Christopher Hitchens, the ostentatiously atheistic writer has a surprising assessment of Waugh's great novel, bashing the latest film treatment for its unjust and wrong-headed depiction of, of all things, Catholicism.
I do not consider myself a sympathiser with Roman Catholicism, but this film seems motivated by the cheaper sort of malice against it. Lady Marchmain is represented as a blazing-eyed fanatic, capable of compelling a male guest to attend a Catholic service (at which, laughably, she herself officiates). Julia does something that neither a true aristocrat nor a true Catholic would do, by asking whether this same guest is "one of us". Her crucial later monologue on sin is badly truncated. The rather subtle way in which Waugh makes Charles feel that perhaps there is something banal about his own "agnosticism" - miscast in the film as atheism - is at no point even acknowledged.

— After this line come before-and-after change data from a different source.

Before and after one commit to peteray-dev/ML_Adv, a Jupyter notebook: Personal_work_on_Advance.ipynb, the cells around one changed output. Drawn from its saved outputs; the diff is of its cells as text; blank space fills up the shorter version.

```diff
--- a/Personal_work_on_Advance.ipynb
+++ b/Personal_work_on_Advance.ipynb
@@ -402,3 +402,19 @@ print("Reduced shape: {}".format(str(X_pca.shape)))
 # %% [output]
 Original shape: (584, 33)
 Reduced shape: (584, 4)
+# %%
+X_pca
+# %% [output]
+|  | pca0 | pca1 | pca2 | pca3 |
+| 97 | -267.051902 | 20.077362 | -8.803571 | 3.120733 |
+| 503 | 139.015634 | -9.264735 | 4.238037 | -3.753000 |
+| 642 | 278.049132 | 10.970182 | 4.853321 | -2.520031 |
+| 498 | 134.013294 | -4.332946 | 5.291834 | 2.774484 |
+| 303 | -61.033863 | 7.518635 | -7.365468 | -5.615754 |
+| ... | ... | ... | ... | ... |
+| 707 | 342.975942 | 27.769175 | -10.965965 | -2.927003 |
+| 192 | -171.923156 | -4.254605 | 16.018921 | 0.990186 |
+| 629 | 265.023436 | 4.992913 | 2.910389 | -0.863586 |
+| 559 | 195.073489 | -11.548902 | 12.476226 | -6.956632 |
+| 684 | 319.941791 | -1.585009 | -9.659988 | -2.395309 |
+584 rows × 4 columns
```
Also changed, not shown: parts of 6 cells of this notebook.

I have no intention of the film-makers getting my 9.50, so I shouldn't comment on a film I shall not see until it's free, but word before its release was that absurdly, it left the Catholicism out of the story; but the actual film seem to demonstrate an even less wise move on the part of the film-makers -- the Faith is, impossibly, the villain of the piece. (So what if the story doesn't make any sense then? over and over we see that movies nowadays, given enough sex and 'splosions, don't need to make sense to earn back their costs.)